• _Problem to work on_: With all images left out, restate the records below exactly as written.

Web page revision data

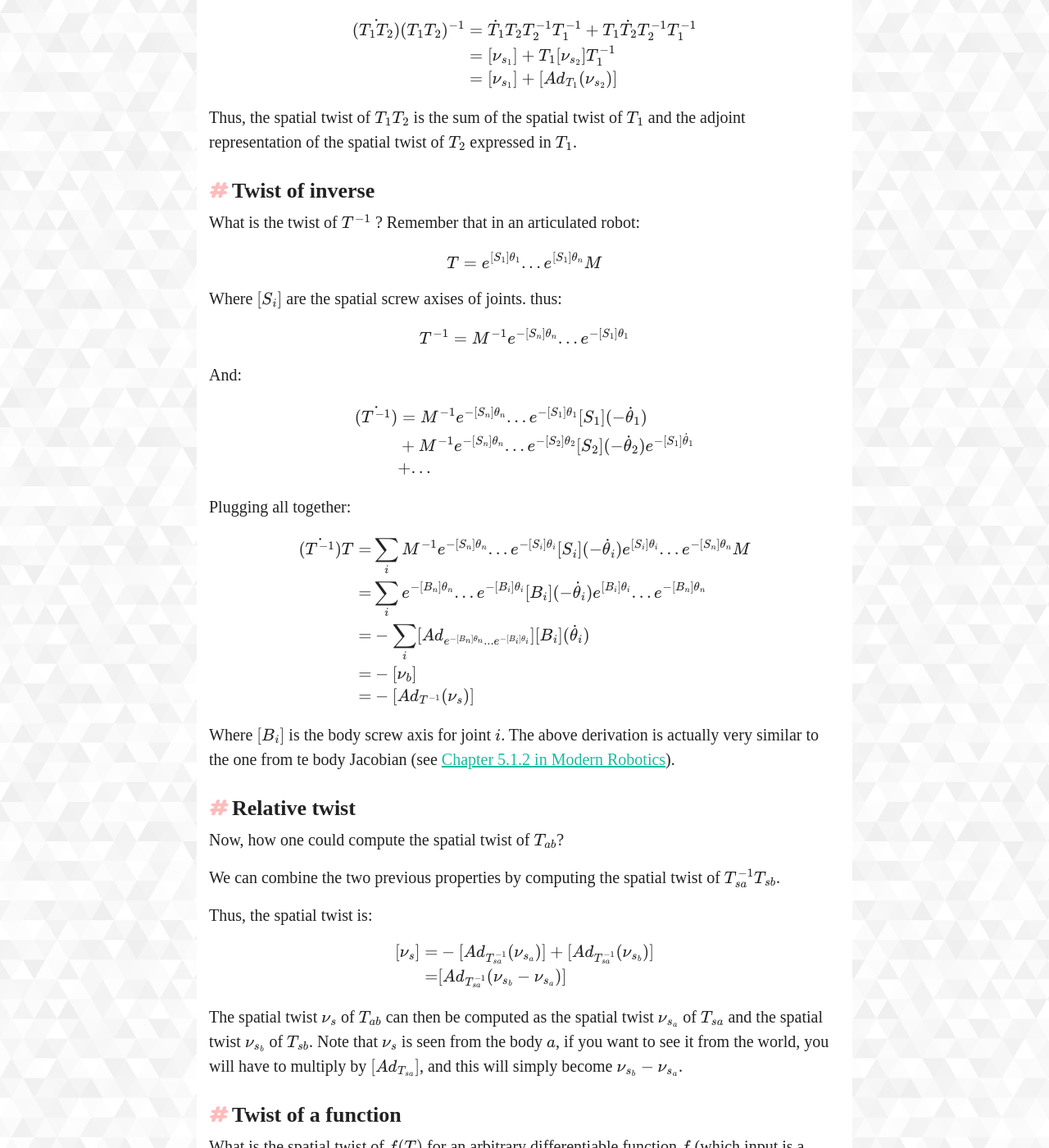
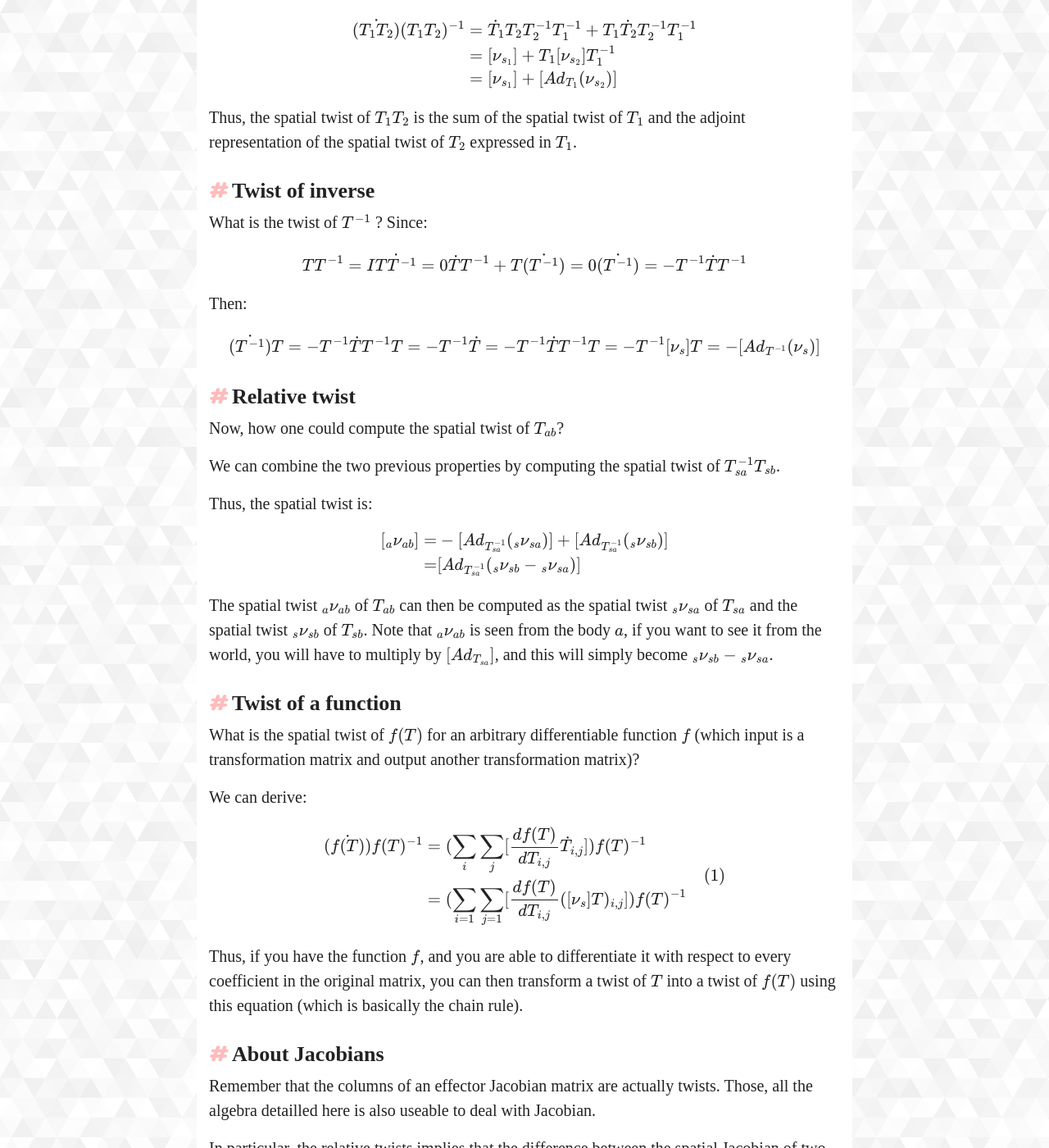
Before and after one commit to Gregwar/gregwar.github.io, a Jekyll site: the page built from twists.markdown, in a window 1280 px wide and 1400 px high, scrolled down 1860 px. Shown: the whole window at 82% size. Built offline with Jekyll 4.4.1, drawn with Linux system fonts in a browser that asks for light colours; some web fonts are replaced; formulas are drawn with MathJax 3.

Commit message:
Re-writing

```diff
--- a/twists.markdown
+++ b/twists.markdown
@@ -5,6 +5,8 @@ permalink: /twists
 date:   2022-03-05 16:00:00 +0200
 tags: twists algebra
 ---
+
+<!-- s V sb: le torseur de b vers s exprimé dans s -->
 
 Twists are extensively used in mechanics, since they can represent the motion
 of a rigid body. They are also used by Jacobians to relate the the rate of change of robot's
@@ -118,75 +120,24 @@ and the adjoint representation of the spatial twist of $$T_2$$ expressed in $$T_
 
 # Twist of inverse
 
-What is the twist of $$T^{-1}$$ ? Remember that in an articulated robot:
+What is the twist of $$T^{-1}$$ ? Since:
 
 $$
-T = e^{[S_1] \theta_1}  ... e^{[S_1] \theta_n} M
+T T^{-1} = I \\
+\dot{T T^{-1}} = 0 \\
+\dot T T^{-1} + T \dot{(T^{-1})} = 0 \\
+\dot{(T^{-1})} = - T^{-1} \dot T T^{-1}
 $$
 
-Where $$[S_i]$$ are the spatial screw axises of joints. thus:
+Then:
 
 $$
-T^{-1} = M^{-1} e^{-[S_n] \theta_n} ... e^{-[S_1] \theta_1}
+\dot {(T^{-1})} T = - T^{-1} \dot T T^{-1} T \\
+= - T^{-1} \dot T \\
+= - T^{-1} \dot T T^{-1} T \\
+= - T^{-1} [ \nu_s ] T \\
+= - [Ad_{T^{-1}} (\nu_s)]
 $$
-
-And:
-
-$$
-\begin{split}
-\dot {(T^{-1})} & = M^{-1} e^{-[S_n] \theta_n} ... e^{-[S_1] \theta_1} [S_1] (-\dot \theta_1) \\
-              & + M^{-1} e^{-[S_n] \theta_n} ... e^{-[S_2] \theta_2} [S_2] (-\dot \theta_2) e^{-[S_1] \dot \theta_1} \\
-              & + ...
-
-\end{split}
-$$
-
-Plugging all together:
-
-$$
-\begin{split}
-\dot {(T^{-1})} T
-= &
-\sum_i
-M^{-1}
-e^{-[S_n] \theta_n}
-...
-e^{-[S_i] \theta_i}
-[S_i] (-\dot \theta_i)
-e^{[S_i] \theta_i}
-...
-e^{-[S_n] \theta_n}
-M
-\\
-= &
-\sum_i
-e^{-[B_n] \theta_n}
-...
-e^{-[B_i] \theta_i}
-[B_i] (-\dot \theta_i)
-e^{[B_i] \theta_i}
-...
-e^{-[B_n] \theta_n}
-\\
-= &
-- \sum_i
-[Ad_{
-e^{-[B_n] \theta_n}
-...
-e^{-[B_i] \theta_i}
-}]
-[B_i] (\dot \theta_i)
-\\
-= &
-- [ \nu_b ]
-\\
-= &
-- [Ad_{T^{-1}}(\nu_s) ]
-\end{split}
-$$
-
-Where $$[B_i]$$ is the body screw axis for joint $$i$$. The above derivation is actually
-very similar to the one from te body Jacobian (see [Chapter 5.1.2 in Modern Robotics](http://hades.mech.northwestern.edu/images/7/7f/MR.pdf)).
 
 # Relative twist
 
@@ -199,21 +150,21 @@ Thus, the spatial twist is:
 
 $$
 \begin{split}
-[ \nu_s ]
+[ {}_a \nu_{ab} ]
 = &
-- [Ad_{T_{sa}^{-1}}( \nu_{s_a} ) ]
+- [Ad_{T_{sa}^{-1}}( {}_s \nu_{sa} ) ]
 +
-[Ad_{T_{sa}^{-1}}( \nu_{s_b} ) ]
+[Ad_{T_{sa}^{-1}}( {}_s \nu_{sb} ) ]
 \\
 = &
-[Ad_{T_{sa}^{-1}}( \nu_{s_b} - \nu_{s_a} ) ]
+[Ad_{T_{sa}^{-1}}( {}_s \nu_{sb} - {}_s \nu_{sa} ) ]
 \end{split}
 $$
 
-The spatial twist $$\nu_s$$ of $$T_{ab}$$ can then be computed as the spatial twist
-$$\nu_{s_a}$$ of $$T_{sa}$$ and the spatial twist $$\nu_{s_b}$$ of $$T_{sb}$$. Note that
-$$\nu_s$$ is seen from the body $$a$$, if you want to see it from the world, you will
-have to multiply by $$[Ad_{T_{sa}}]$$, and this will simply become $$\nu_{s_b} - \nu_{s_a}$$.
+The spatial twist $${}_a \nu_{ab}$$ of $$T_{ab}$$ can then be computed as the spatial twist
+$${}_s \nu_{sa}$$ of $$T_{sa}$$ and the spatial twist $${}_s \nu_{sb}$$ of $$T_{sb}$$. Note that
+$${}_a \nu_{ab}$$ is seen from the body $$a$$, if you want to see it from the world, you will
+have to multiply by $$[Ad_{T_{sa}}]$$, and this will simply become $${}_s \nu_{sb} - {}_s \nu_{sa}$$.
 
 <!-- TODO: Mention the calculation using floating base -->
 
```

• _Solved exercise_:
Before and after one commit to Gregwar/gregwar.github.io, a Jekyll site: the page built from twists.markdown, in a window 1280 px wide and 1400 px high, scrolled down 1860 px. Shown: the whole window at 82% size. Built offline with Jekyll 4.4.1, drawn with Linux system fonts in a browser that asks for light colours; some web fonts are replaced; formulas are drawn with MathJax 3.

Commit message:
Re-writing

```diff
--- a/twists.markdown
+++ b/twists.markdown
@@ -5,6 +5,8 @@ permalink: /twists
 date:   2022-03-05 16:00:00 +0200
 tags: twists algebra
 ---
+
+<!-- s V sb: le torseur de b vers s exprimé dans s -->
 
 Twists are extensively used in mechanics, since they can represent the motion
 of a rigid body. They are also used by Jacobians to relate the the rate of change of robot's
@@ -118,75 +120,24 @@ and the adjoint representation of the spatial twist of $$T_2$$ expressed in $$T_
 
 # Twist of inverse
 
-What is the twist of $$T^{-1}$$ ? Remember that in an articulated robot:
+What is the twist of $$T^{-1}$$ ? Since:
 
 $$
-T = e^{[S_1] \theta_1}  ... e^{[S_1] \theta_n} M
+T T^{-1} = I \\
+\dot{T T^{-1}} = 0 \\
+\dot T T^{-1} + T \dot{(T^{-1})} = 0 \\
+\dot{(T^{-1})} = - T^{-1} \dot T T^{-1}
 $$
 
-Where $$[S_i]$$ are the spatial screw axises of joints. thus:
+Then:
 
 $$
-T^{-1} = M^{-1} e^{-[S_n] \theta_n} ... e^{-[S_1] \theta_1}
+\dot {(T^{-1})} T = - T^{-1} \dot T T^{-1} T \\
+= - T^{-1} \dot T \\
+= - T^{-1} \dot T T^{-1} T \\
+= - T^{-1} [ \nu_s ] T \\
+= - [Ad_{T^{-1}} (\nu_s)]
 $$
-
-And:
-
-$$
-\begin{split}
-\dot {(T^{-1})} & = M^{-1} e^{-[S_n] \theta_n} ... e^{-[S_1] \theta_1} [S_1] (-\dot \theta_1) \\
-              & + M^{-1} e^{-[S_n] \theta_n} ... e^{-[S_2] \theta_2} [S_2] (-\dot \theta_2) e^{-[S_1] \dot \theta_1} \\
-              & + ...
-
-\end{split}
-$$
-
-Plugging all together:
-
-$$
-\begin{split}
-\dot {(T^{-1})} T
-= &
-\sum_i
-M^{-1}
-e^{-[S_n] \theta_n}
-...
-e^{-[S_i] \theta_i}
-[S_i] (-\dot \theta_i)
-e^{[S_i] \theta_i}
-...
-e^{-[S_n] \theta_n}
-M
-\\
-= &
-\sum_i
-e^{-[B_n] \theta_n}
-...
-e^{-[B_i] \theta_i}
-[B_i] (-\dot \theta_i)
-e^{[B_i] \theta_i}
-...
-e^{-[B_n] \theta_n}
-\\
-= &
-- \sum_i
-[Ad_{
-e^{-[B_n] \theta_n}
-...
-e^{-[B_i] \theta_i}
-}]
-[B_i] (\dot \theta_i)
-\\
-= &
-- [ \nu_b ]
-\\
-= &
-- [Ad_{T^{-1}}(\nu_s) ]
-\end{split}
-$$
-
-Where $$[B_i]$$ is the body screw axis for joint $$i$$. The above derivation is actually
-very similar to the one from te body Jacobian (see [Chapter 5.1.2 in Modern Robotics](http://hades.mech.northwestern.edu/images/7/7f/MR.pdf)).
 
 # Relative twist
 
@@ -199,21 +150,21 @@ Thus, the spatial twist is:
 
 $$
 \begin{split}
-[ \nu_s ]
+[ {}_a \nu_{ab} ]
 = &
-- [Ad_{T_{sa}^{-1}}( \nu_{s_a} ) ]
+- [Ad_{T_{sa}^{-1}}( {}_s \nu_{sa} ) ]
 +
-[Ad_{T_{sa}^{-1}}( \nu_{s_b} ) ]
+[Ad_{T_{sa}^{-1}}( {}_s \nu_{sb} ) ]
 \\
 = &
-[Ad_{T_{sa}^{-1}}( \nu_{s_b} - \nu_{s_a} ) ]
+[Ad_{T_{sa}^{-1}}( {}_s \nu_{sb} - {}_s \nu_{sa} ) ]
 \end{split}
 $$
 
-The spatial twist $$\nu_s$$ of $$T_{ab}$$ can then be computed as the spatial twist
-$$\nu_{s_a}$$ of $$T_{sa}$$ and the spatial twist $$\nu_{s_b}$$ of $$T_{sb}$$. Note that
-$$\nu_s$$ is seen from the body $$a$$, if you want to see it from the world, you will
-have to multiply by $$[Ad_{T_{sa}}]$$, and this will simply become $$\nu_{s_b} - \nu_{s_a}$$.
+The spatial twist $${}_a \nu_{ab}$$ of $$T_{ab}$$ can then be computed as the spatial twist
+$${}_s \nu_{sa}$$ of $$T_{sa}$$ and the spatial twist $${}_s \nu_{sb}$$ of $$T_{sb}$$. Note that
+$${}_a \nu_{ab}$$ is seen from the body $$a$$, if you want to see it from the world, you will
+have to multiply by $$[Ad_{T_{sa}}]$$, and this will simply become $${}_s \nu_{sb} - {}_s \nu_{sa}$$.
 
 <!-- TODO: Mention the calculation using floating base -->
 
```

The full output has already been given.